* WHAT IS NEEDED
In the entries that follow, find each line with the word "intro" and copy it.

(Dataset items)
*** Block opens ***
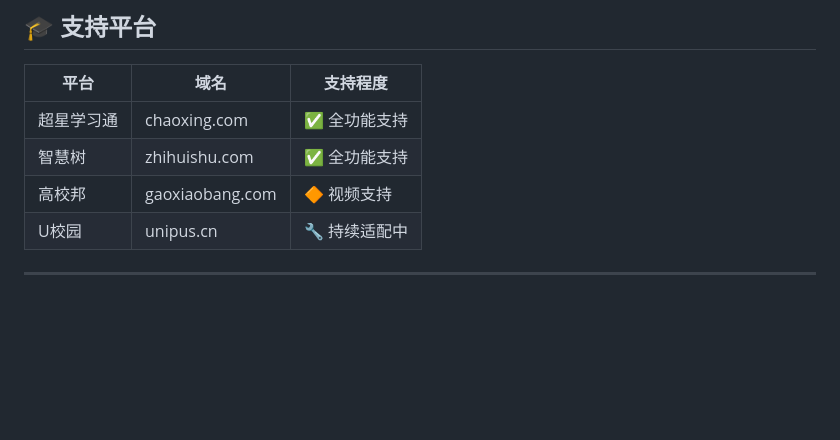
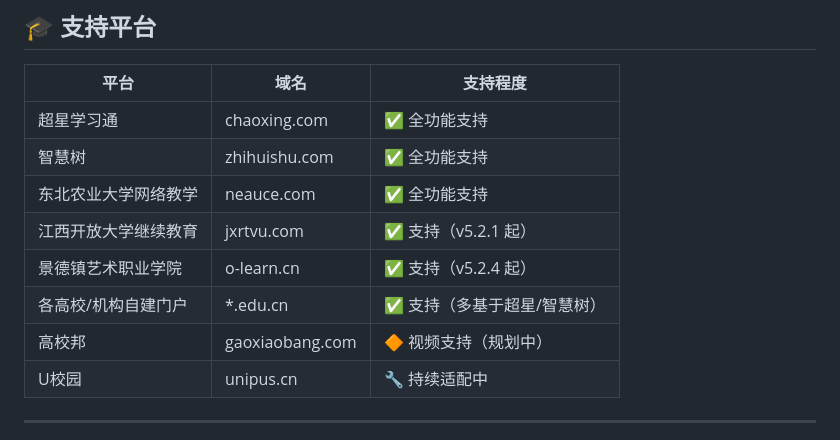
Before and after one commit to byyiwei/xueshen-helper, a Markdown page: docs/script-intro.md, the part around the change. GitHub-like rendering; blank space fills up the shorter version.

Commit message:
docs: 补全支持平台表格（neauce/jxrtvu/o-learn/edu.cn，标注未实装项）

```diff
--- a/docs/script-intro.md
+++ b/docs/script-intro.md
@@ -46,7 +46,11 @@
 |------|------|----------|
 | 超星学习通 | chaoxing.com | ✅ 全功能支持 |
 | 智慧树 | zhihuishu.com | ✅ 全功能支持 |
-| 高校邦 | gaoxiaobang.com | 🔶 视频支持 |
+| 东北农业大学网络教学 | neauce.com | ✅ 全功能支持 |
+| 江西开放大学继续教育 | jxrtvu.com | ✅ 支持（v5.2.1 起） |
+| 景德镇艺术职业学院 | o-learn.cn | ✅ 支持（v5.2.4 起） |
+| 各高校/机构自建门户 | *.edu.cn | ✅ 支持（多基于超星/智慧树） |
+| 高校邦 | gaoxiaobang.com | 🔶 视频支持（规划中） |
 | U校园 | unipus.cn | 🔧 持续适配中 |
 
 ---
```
*** Block closes ***
* SOLUTION BELOW
Before and after one commit to byyiwei/xueshen-helper, a Markdown page: docs/script-intro.md, the part around the change. GitHub-like rendering; blank space fills up the shorter version.
--- a/docs/script-intro.md
+++ b/docs/script-intro.md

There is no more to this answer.